- It’s inconsistent that Nero’s ship was able to destroy several Star Fleet ships in just a few seconds, but George Kirk’s ship (the Kelvin) was never destroyed and was able to protect shuttlecraft and ram Nero’s ship. Nero would easily have killed everyone on the Kelvin and hence no Jim Kirk, hence no story. In other words, Nero’s ship’s abilities change with the requirements of the writers; this is the definition of a contrivance and is the second biggest crime of the producers of this movie.
- Spock asks, “You are not the captain?” Since he is not aware of the precise circumstances of the new timeline, his assumption that a 21 year-old would be captain is preposterous.
- Why would a powerful empire like Romulus need Spock’s help to survive a nova? Novas are always predictable at least thousands of years in advance. The Romulans would have been well prepared, again, rendering the whole story implausible.
- Scott’s materialization and trek through large transparent piping in the engineering section seems more appropriate to Willy Wonka.

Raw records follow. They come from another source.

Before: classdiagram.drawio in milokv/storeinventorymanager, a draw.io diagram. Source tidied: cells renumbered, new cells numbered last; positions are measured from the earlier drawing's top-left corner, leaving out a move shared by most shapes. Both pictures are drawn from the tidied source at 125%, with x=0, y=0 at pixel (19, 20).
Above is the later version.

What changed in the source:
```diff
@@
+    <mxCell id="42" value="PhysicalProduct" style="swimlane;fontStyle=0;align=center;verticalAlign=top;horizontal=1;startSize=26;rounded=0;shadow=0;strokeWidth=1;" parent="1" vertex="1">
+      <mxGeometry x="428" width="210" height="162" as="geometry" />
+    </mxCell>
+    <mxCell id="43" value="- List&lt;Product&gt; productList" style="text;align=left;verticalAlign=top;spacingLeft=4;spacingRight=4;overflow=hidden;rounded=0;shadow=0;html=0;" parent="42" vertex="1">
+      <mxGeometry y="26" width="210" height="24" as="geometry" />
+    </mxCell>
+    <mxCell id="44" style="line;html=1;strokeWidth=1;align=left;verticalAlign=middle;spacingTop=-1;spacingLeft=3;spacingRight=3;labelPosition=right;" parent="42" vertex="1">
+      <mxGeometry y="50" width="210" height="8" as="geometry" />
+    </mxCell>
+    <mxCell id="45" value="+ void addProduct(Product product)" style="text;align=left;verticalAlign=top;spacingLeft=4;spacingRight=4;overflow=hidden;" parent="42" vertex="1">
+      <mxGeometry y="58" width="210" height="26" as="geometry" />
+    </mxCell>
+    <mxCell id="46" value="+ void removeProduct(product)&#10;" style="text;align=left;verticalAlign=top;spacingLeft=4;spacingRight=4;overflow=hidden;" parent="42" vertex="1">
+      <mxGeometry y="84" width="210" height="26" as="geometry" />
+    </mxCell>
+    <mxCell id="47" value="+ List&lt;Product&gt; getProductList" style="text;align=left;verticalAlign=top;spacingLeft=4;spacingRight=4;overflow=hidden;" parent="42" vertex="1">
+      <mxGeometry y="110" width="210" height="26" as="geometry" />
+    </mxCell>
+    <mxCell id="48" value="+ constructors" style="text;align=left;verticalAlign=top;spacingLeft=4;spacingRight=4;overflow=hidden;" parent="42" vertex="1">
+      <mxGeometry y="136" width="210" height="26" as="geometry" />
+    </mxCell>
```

- Spock would never say fear is necessary for command, because fear is an emotion.
- Scott says he’s beaming them to an unoccupied section of Nero’s ship. There is no acceptable explanation for why he failed. They have sensors. Star Fleet characters always know whether there are people about when using the transporter. Again, totally contrived.

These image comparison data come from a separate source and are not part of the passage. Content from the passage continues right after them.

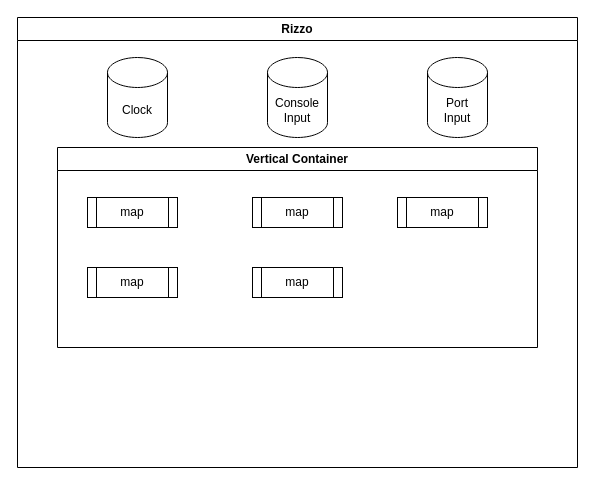
itu-msc/Research-Project keeps this draw.io diagram as pdf/appendix/RizzoFlow.drawio. Above is the earlier version. Source tidied: cells renumbered, new cells numbered last; positions are measured from the earlier drawing's top-left corner, leaving out a move shared by most shapes. Both pictures are drawn from the tidied source at 100%, with x=0, y=0 at pixel (17, 17).
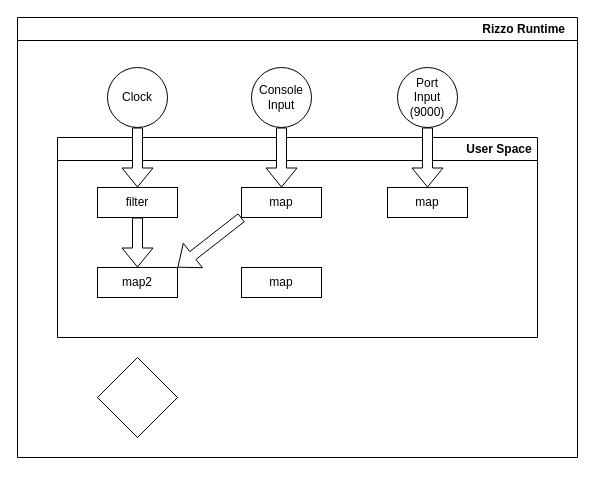
The same diagram, later.

What changed in the source:
```diff
@@
 <mxGraphModel>
   <root>
     <mxCell id="0" />
     <mxCell id="1" parent="0" />
-    <mxCell id="2" value="Rizzo" style="swimlane;whiteSpace=wrap;html=1;" parent="1" vertex="1">
-      <mxGeometry width="560" height="450" as="geometry" />
+    <mxCell id="2" value="&lt;div style=&quot;&quot;&gt;&lt;span style=&quot;background-color: transparent; color: light-dark(rgb(0, 0, 0), rgb(255, 255, 255));&quot;&gt;Rizzo&amp;nbsp;&lt;/span&gt;&lt;span style=&quot;background-color: transparent; color: light-dark(rgb(0, 0, 0), rgb(255, 255, 255));&quot;&gt;Runtime&amp;nbsp; &amp;nbsp;&lt;/span&gt;&lt;/div&gt;" style="swimlane;whiteSpace=wrap;html=1;align=right;" parent="1" vertex="1">
+      <mxGeometry width="560" height="440" as="geometry" />
     </mxCell>
-    <mxCell id="3" value="Vertical Container" style="swimlane;whiteSpace=wrap;html=1;" parent="2" vertex="1">
-      <mxGeometry x="40" y="130" width="480" height="200" as="geometry" />
+    <mxCell id="3" value="&lt;div style=&quot;&quot;&gt;User Space&amp;nbsp;&lt;/div&gt;" style="swimlane;whiteSpace=wrap;html=1;align=right;" parent="2" vertex="1">
+      <mxGeometry x="40" y="120" width="480" height="200" as="geometry" />
     </mxCell>
-    <mxCell id="4" value="map" style="shape=process;whiteSpace=wrap;html=1;backgroundOutline=1;" parent="3" vertex="1">
-      <mxGeometry x="30" y="50" width="90" height="30" as="geometry" />
+    <mxCell id="4" value="filter" style="shape=label;whiteSpace=wrap;html=1;backgroundOutline=1;rounded=0;" parent="3" vertex="1">
+      <mxGeometry x="40" y="50" width="80" height="30" as="geometry" />
     </mxCell>
-    <mxCell id="5" value="map" style="shape=process;whiteSpace=wrap;html=1;backgroundOutline=1;" parent="3" vertex="1">
-      <mxGeometry x="340" y="50" width="90" height="30" as="geometry" />
+    <mxCell id="5" value="map" style="shape=label;whiteSpace=wrap;html=1;backgroundOutline=1;rounded=0;" parent="3" vertex="1">
+      <mxGeometry x="330" y="50" width="80" height="30" as="geometry" />
     </mxCell>
-    <mxCell id="6" value="map" style="shape=process;whiteSpace=wrap;html=1;backgroundOutline=1;" parent="3" vertex="1">
-      <mxGeometry x="195" y="50" width="90" height="30" as="geometry" />
+    <mxCell id="6" value="map" style="shape=label;whiteSpace=wrap;html=1;backgroundOutline=1;rounded=0;" parent="3" vertex="1">
+      <mxGeometry x="184" y="50" width="80" height="30" as="geometry" />
     </mxCell>
-    <mxCell id="7" value="map" style="shape=process;whiteSpace=wrap;html=1;backgroundOutline=1;" parent="3" vertex="1">
-      <mxGeometry x="195" y="120" width="90" height="30" as="geometry" />
+    <mxCell id="7" value="map" style="shape=label;whiteSpace=wrap;html=1;backgroundOutline=1;rounded=0;" parent="3" vertex="1">
+      <mxGeometry x="184" y="130" width="80" height="30" as="geometry" />
     </mxCell>
-    <mxCell id="8" value="map" style="shape=process;whiteSpace=wrap;html=1;backgroundOutline=1;" parent="3" vertex="1">
-      <mxGeometry x="30" y="120" width="90" height="30" as="geometry" />
+    <mxCell id="8" value="map2" style="shape=label;whiteSpace=wrap;html=1;backgroundOutline=1;rounded=0;" parent="3" vertex="1">
+      <mxGeometry x="40" y="130" width="80" height="30" as="geometry" />
     </mxCell>
+    <mxCell id="12" style="shape=flexArrow;endArrow=classic;html=1;rounded=0;exitX=0.5;exitY=1;exitDx=0;exitDy=0;entryX=0.5;entryY=0;entryDx=0;entryDy=0;fillColor=default;" parent="3" edge="1" source="4" target="8">
+      <mxGeometry relative="1" as="geometry" />
+    </mxCell>
+    <mxCell id="13" style="shape=flexArrow;endArrow=classic;html=1;rounded=0;exitX=0;exitY=1;exitDx=0;exitDy=0;entryX=1;entryY=0;entryDx=0;entryDy=0;fillColor=default;" parent="3" edge="1" source="6" target="8">
+      <mxGeometry relative="1" as="geometry" />
+    </mxCell>
-    <mxCell id="9" value="Clock" style="shape=cylinder3;whiteSpace=wrap;html=1;boundedLbl=1;backgroundOutline=1;size=15;" parent="2" vertex="1">
-      <mxGeometry x="90" y="40" width="60" height="80" as="geometry" />
+    <mxCell id="9" value="Clock" style="shape=ellipse;whiteSpace=wrap;html=1;boundedLbl=1;backgroundOutline=1;size=15;perimeter=ellipsePerimeter;" parent="2" vertex="1">
+      <mxGeometry x="90" y="50" width="60" height="60" as="geometry" />
     </mxCell>
-    <mxCell id="10" value="Port&lt;div&gt;Input&lt;/div&gt;" style="shape=cylinder3;whiteSpace=wrap;html=1;boundedLbl=1;backgroundOutline=1;size=15;" parent="2" vertex="1">
-      <mxGeometry x="410" y="40" width="60" height="80" as="geometry" />
+    <mxCell id="10" value="Port&lt;div&gt;Input&lt;/div&gt;&lt;div&gt;(9000&lt;span style=&quot;background-color: transparent; color: light-dark(rgb(0, 0, 0), rgb(255, 255, 255));&quot;&gt;)&lt;/span&gt;&lt;/div&gt;" style="shape=ellipse;whiteSpace=wrap;html=1;boundedLbl=1;backgroundOutline=1;size=15;perimeter=ellipsePerimeter;" parent="2" vertex="1">
+      <mxGeometry x="380" y="50" width="60" height="60" as="geometry" />
     </mxCell>
-    <mxCell id="11" value="Console&lt;div&gt;Input&lt;/div&gt;" style="shape=cylinder3;whiteSpace=wrap;html=1;boundedLbl=1;backgroundOutline=1;size=15;" parent="2" vertex="1">
-      <mxGeometry x="250" y="40" width="60" height="80" as="geometry" />
+    <mxCell id="11" value="Console&lt;div&gt;Input&lt;/div&gt;" style="shape=ellipse;whiteSpace=wrap;html=1;boundedLbl=1;backgroundOutline=1;size=15;perimeter=ellipsePerimeter;" parent="2" vertex="1">
+      <mxGeometry x="234" y="50" width="60" height="60" as="geometry" />
     </mxCell>
+    <mxCell id="14" style="shape=flexArrow;endArrow=classic;html=1;rounded=0;exitX=0.5;exitY=1;exitDx=0;exitDy=0;exitPerimeter=0;entryX=0.5;entryY=0;entryDx=0;entryDy=0;fillColor=default;" parent="2" edge="1" source="9" target="4">
+      <mxGeometry relative="1" as="geometry" />
+    </mxCell>
+    <mxCell id="15" style="shape=flexArrow;endArrow=classic;html=1;rounded=0;exitX=0.5;exitY=1;exitDx=0;exitDy=0;exitPerimeter=0;entryX=0.5;entryY=0;entryDx=0;entryDy=0;fillColor=default;" parent="2" edge="1" source="11" target="6">
+      <mxGeometry relative="1" as="geometry" />
+    </mxCell>
+    <mxCell id="16" style="shape=flexArrow;endArrow=classic;html=1;rounded=0;exitX=0.5;exitY=1;exitDx=0;exitDy=0;exitPerimeter=0;fillColor=default;entryX=0.5;entryY=0;entryDx=0;entryDy=0;" parent="2" edge="1" source="10" target="5">
+      <mxGeometry relative="1" as="geometry" />
+    </mxCell>
+    <mxCell id="17" style="rhombus;whiteSpace=wrap;html=1;" parent="2" vertex="1">
+      <mxGeometry x="80" y="340" width="80" height="80" as="geometry" />
+    </mxCell>
   </root>
 </mxGraphModel>
```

- The fist fight between Nero & Kirk is unmotivated and Romulans just don’t act like that.
- I don’t like old Spock telling young Spock to put aside logic. Spock is logical and he should stay logical.
- Why is McCoy always on the bridge?
- Spock’s called a commander, but his rank at this time of the future history was lieutenant.
- Again with the preposterous drilling of a planet, this time Earth.
- Apparently black holes are taken for granted as being transportation hubs through both space and time. As we know, this is not true (notwithstanding string theory, which is unproven and extremely unlikely). Real Star Trek always provides at least a bare minimum of technobabble to explain why known physics have been circumvented for the sake of story. The producers of this film couldn’t be bothered. Lazy.
Other reviews of the movie:
Hal’s not the only one. Others have decried the movie and the criticism does seem to stem from the more Star Fleet Academy bumper sticker crowd, IE the far-out (sounds better than calling them the far left/right):
The comments connected with the Star Trek 11 trailer are grassroots movie reviews: http://www.youtube.com/watch?v=HcFLgkCKi1Q